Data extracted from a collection
BEGIN

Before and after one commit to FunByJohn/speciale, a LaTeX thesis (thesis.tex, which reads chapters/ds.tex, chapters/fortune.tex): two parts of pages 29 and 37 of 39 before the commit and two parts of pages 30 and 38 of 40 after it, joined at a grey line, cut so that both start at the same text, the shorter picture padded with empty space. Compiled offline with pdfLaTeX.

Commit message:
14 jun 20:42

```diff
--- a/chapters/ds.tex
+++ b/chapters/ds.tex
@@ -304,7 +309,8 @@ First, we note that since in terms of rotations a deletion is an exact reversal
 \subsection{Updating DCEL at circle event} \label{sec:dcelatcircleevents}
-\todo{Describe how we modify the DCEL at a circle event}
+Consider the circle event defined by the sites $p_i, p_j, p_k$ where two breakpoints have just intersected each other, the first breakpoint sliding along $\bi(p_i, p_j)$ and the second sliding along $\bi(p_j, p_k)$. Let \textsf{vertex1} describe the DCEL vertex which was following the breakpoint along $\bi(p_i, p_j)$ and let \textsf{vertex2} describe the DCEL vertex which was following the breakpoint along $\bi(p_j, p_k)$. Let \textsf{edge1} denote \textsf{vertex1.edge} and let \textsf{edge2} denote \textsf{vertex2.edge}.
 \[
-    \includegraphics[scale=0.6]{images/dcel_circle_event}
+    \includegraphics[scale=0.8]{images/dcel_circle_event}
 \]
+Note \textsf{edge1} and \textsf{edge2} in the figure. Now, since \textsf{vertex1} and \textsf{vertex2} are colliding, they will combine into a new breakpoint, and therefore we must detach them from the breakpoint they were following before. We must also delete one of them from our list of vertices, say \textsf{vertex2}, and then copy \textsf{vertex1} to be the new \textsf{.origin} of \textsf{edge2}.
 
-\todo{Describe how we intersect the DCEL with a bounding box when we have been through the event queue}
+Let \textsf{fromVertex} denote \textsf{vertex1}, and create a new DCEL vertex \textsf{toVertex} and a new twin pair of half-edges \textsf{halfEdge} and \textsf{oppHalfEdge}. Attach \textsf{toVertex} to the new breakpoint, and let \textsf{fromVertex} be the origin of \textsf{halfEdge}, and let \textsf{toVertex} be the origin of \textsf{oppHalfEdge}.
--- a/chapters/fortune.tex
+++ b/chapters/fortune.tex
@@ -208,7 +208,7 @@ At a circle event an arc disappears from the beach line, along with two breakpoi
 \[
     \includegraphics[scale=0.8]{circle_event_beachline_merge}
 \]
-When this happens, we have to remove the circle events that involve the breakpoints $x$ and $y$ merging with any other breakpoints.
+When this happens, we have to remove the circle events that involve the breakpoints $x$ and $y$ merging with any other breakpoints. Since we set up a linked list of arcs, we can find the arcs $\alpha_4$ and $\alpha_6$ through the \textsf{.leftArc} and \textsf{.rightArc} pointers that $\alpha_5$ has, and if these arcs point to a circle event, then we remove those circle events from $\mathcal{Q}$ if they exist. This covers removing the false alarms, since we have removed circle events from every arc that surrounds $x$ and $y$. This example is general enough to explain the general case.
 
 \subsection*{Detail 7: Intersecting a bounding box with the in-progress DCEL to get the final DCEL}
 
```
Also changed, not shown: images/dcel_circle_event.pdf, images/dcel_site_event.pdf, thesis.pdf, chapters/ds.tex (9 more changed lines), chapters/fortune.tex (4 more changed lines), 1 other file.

END

Would you show every line in the data above that contains the string "since"?

Output for this exercise ::
@@ -304,7 +309,8 @@ First, we note that since in terms of rotations a deletion is an exact reversal
+Note \textsf{edge1} and \textsf{edge2} in the figure. Now, since \textsf{vertex1} and \textsf{vertex2} are colliding, they will combine into a new breakpoint, and therefore we must detach them from the breakpoint they were following before. We must also delete one of them from our list of vertices, say \textsf{vertex2}, and then copy \textsf{vertex1} to be the new \textsf{.origin} of \textsf{edge2}.
+When this happens, we have to remove the circle events that involve the breakpoints $x$ and $y$ merging with any other breakpoints. Since we set up a linked list of arcs, we can find the arcs $\alpha_4$ and $\alpha_6$ through the \textsf{.leftArc} and \textsf{.rightArc} pointers that $\alpha_5$ has, and if these arcs point to a circle event, then we remove those circle events from $\mathcal{Q}$ if they exist. This covers removing the false alarms, since we have removed circle events from every arc that surrounds $x$ and $y$. This example is general enough to explain the general case.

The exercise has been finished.